It's the weekend most people dismantle all signs of the holiday. The Christmas tree comes down; the greeting cards get recycled. Any uneaten fruitcake goes in the trash.
Fitting for me that it's also the end of my first week on the cleanse. Eight days to be exact. All the excess of December brought to an abrupt halt (I decided against the "elimination week" and just plunged headlong into the liquid meals and raw foods portion of the deal.)
That rusty recycling bin? Well, that would be the perfect metaphor for my body as it processes the detritus from my holiday of overindulgence.
I've de-tinseled, unstrung, and otherwise shed the fun and glitter from my daily regime. Sigh.
But, there's nothing more obscene than a diet Nazi: a prostheletizing faster who goes on like the parents in a Peanuts cartoon: blah, blah, blah, toxins, blah, blah, chemicals, blah, blah, carbs, fat, processed food. Gluten. Red meat. Blah, blah, this-is-your-body-on-sugar.
It's been hard, really hard, and I'm only a quarter of the way through. I now completely understand why Women's Lib corresponded to the invention of the microwave and McDonalds. Who, other than a designated-stay-at-home, has the time to prepare fresh, raw food? The planning, procuring and unpacking of the ingredients alone takes a fucking half-a-day. Friday? It took me an hour to make my lunch. Ten minutes to eat it. And then another 45 minutes to clean up afterwards.
So, why am I continuing on? Is it some early Lent? Am I atoning? Well, of course I am. But that's really not the main reason I'm moving into week two weilding my produce knife like Sinbad the Sailor.
Here's the scoop (and I'll warn you before it gets into tmi, which it will).
1. I feel a lot lighter.
2. Complete absence of the "bloated feeling."
3. Lost 5 pounds just like that (which was the weight that I gained in 2010).
4. No morning runny nose.
5. After the first four days, diminished aches and pains in joints.
6. Dark circles and bags under my eyes less noticeable.
(Here's the tmi part--so don't read this if you don't want the purient deets)
7. I smell better (everywhere)
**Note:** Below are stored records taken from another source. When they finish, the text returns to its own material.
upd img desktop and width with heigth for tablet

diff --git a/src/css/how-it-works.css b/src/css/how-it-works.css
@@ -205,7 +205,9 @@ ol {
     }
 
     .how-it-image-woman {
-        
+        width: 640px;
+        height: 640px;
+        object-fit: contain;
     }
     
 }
8. Even my shit doesn't stink. (Okay, maybe a little, but what Junger goes on at length about in his book is that normal elimination should not be foul--as it is when it's gunked up in there with the paste of the Western diet)
9. The usual mucusy stuff that tries to find a way out wherever it can has become almost non-existent.
Okay, and this last one? If you're my kids or my dad or something, you MAY NOT read it. Others, use your discretion. It's highly tmi.
10. I have it on good authority that I, uh, taste really good.
My energy is not consistent though. Sometimes, I'm incredibly tired, and gross motor stuff (like elliptical at the gym, for instance) is exhausting. Today, day eight, I cheated. I had a double espresso (but I used agave as sweetener instead of the usual 2 packets of Sugar in the Raw). I wanted to see what my body would feel like with a caffeine jolt on the cusp of yet another pilgrimage to Whole Foods for basics. I felt that familiar engagement: instant alertness. Which I liked. But I also felt like someone with a lead foot invaded my body and pressed down. My heart rate increased. I'm sure my blood pressure rose. It was an interesting experiment. Next week, I may have a glass of wine. I haven't decided yet.
But here's the biggest takeaway so far. I've been forced, through the sheer mechanical requirements of this cleanse, to live scrupulously in the moment. I have had to slow down and live at a different pace than the one I've become accustomed to. And I'm going with it. Today, the Whole Foods thing took over an hour, and I immersed myself in the shopping. Typically, I resent shopping, and try to fit in as many multi-tasks as possible: the post office, the bookstore, the gym. Checking my email while in line. Texting while ambling down the aisles. Today, when the checker asked his boilerplate, "Did you find everything you were looking for?" I said, "No, actually. There's this hair product made from quinoa that I couldn't find today," thus causing a b-and-f that must have enraged the shoppers in line behind me for the extra minute it added to the transaction. Something that, in my normal state as the next-in-queue, would totally piss me off.
But to neutralize the karmic impact, I held the elevator to the parking garage open for others, and allowed them to disembark before me, and I even returned my shopping cart after unloading it, instead of ramming it into a nearby wall as is my usual wont.
I'm rolling up my sleeves for week two, but I have to admit, I do miss happy hour. A lot.